Study material:
[Start of Attachment]
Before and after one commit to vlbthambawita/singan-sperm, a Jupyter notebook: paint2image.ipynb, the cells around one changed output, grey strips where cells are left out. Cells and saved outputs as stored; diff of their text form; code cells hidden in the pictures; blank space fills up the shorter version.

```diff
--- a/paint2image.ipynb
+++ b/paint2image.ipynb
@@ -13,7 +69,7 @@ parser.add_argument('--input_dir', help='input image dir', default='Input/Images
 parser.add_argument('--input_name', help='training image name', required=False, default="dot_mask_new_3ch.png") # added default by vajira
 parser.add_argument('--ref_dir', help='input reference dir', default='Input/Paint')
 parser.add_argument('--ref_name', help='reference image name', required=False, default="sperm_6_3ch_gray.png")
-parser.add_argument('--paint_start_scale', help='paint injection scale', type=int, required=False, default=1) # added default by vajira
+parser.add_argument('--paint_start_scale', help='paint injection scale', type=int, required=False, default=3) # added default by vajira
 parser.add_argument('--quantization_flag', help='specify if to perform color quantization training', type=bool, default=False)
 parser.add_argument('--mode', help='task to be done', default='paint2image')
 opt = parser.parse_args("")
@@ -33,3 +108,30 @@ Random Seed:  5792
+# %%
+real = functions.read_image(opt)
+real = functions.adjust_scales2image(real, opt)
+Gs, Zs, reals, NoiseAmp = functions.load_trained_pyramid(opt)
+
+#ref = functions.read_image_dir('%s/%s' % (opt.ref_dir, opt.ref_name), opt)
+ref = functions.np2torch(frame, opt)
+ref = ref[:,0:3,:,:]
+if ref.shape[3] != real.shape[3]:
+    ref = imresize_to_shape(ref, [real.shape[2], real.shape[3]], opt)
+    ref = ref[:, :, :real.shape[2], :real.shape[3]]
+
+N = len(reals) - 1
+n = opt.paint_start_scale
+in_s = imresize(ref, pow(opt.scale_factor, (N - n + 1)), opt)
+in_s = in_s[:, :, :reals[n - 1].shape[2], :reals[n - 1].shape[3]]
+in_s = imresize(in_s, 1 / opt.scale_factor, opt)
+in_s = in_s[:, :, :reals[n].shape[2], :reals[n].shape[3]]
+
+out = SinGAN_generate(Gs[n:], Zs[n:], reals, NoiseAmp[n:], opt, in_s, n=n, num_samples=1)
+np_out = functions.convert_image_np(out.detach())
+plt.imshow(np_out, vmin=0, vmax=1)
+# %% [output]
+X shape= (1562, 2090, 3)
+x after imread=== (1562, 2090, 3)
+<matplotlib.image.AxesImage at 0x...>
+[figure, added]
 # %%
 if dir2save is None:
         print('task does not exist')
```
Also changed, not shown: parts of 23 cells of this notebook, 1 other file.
[End of Attachment]
[Start of Attachment]
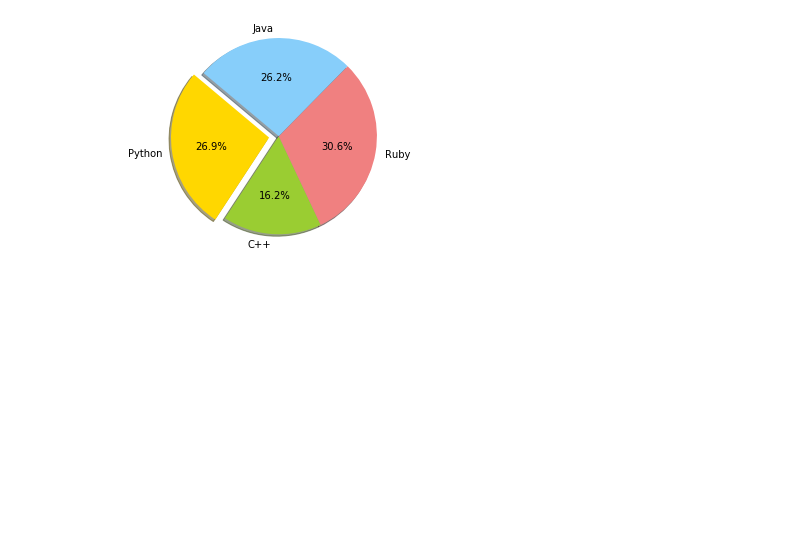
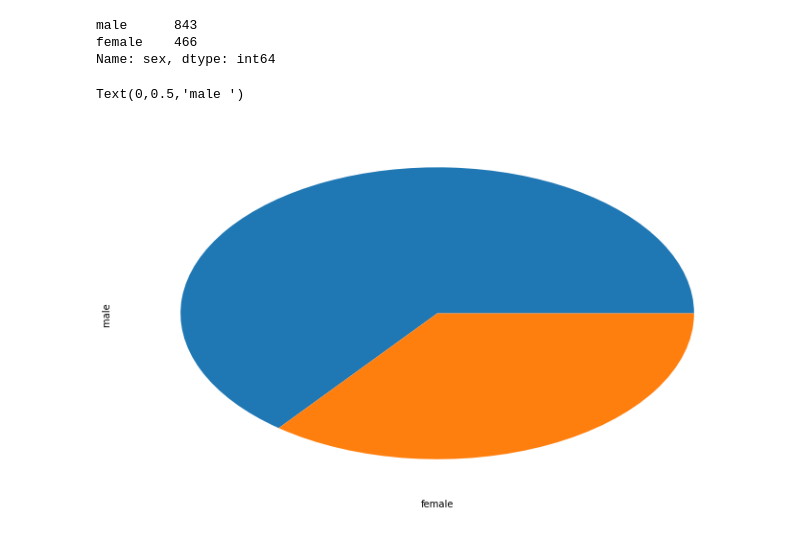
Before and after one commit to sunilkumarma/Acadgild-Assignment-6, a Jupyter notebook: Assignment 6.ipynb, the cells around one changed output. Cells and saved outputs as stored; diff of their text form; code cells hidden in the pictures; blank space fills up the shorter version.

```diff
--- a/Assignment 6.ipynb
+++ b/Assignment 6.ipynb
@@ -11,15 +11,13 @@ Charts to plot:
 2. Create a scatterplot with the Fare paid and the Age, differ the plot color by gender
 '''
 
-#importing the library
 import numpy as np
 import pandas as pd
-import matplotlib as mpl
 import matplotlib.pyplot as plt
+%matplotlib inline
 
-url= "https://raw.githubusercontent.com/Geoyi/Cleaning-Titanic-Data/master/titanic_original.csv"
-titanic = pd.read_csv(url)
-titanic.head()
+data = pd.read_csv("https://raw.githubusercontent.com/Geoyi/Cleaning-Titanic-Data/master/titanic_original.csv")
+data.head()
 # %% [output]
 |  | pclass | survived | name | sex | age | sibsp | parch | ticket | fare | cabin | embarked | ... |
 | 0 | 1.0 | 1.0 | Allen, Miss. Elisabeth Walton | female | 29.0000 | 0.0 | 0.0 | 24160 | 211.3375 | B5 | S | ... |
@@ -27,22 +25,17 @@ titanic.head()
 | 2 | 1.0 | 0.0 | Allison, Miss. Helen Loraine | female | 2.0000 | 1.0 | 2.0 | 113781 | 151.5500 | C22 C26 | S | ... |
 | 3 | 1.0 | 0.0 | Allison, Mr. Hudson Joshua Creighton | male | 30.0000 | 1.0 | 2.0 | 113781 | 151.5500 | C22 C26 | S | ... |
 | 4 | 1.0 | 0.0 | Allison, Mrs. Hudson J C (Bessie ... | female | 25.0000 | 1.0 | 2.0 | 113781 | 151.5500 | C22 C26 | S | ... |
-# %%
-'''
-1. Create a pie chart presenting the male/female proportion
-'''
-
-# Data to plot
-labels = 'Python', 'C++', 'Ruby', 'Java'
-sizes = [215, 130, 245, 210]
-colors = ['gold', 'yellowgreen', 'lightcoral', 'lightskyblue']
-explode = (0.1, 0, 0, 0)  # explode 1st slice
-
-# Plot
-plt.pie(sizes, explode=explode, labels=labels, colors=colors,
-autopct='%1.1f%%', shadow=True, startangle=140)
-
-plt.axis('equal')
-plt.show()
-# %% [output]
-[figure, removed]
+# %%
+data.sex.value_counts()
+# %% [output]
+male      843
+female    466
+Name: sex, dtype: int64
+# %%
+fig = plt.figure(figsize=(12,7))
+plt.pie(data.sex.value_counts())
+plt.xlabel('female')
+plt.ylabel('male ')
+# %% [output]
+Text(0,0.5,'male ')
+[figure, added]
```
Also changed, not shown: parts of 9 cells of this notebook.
[End of Attachment]
Task directions: Each line containing "matplotlib" belongs in the answer; pick these out of the material and copy them.

Solution:
+<matplotlib.image.AxesImage at 0x...>
-import matplotlib as mpl
 import matplotlib.pyplot as plt
+%matplotlib inline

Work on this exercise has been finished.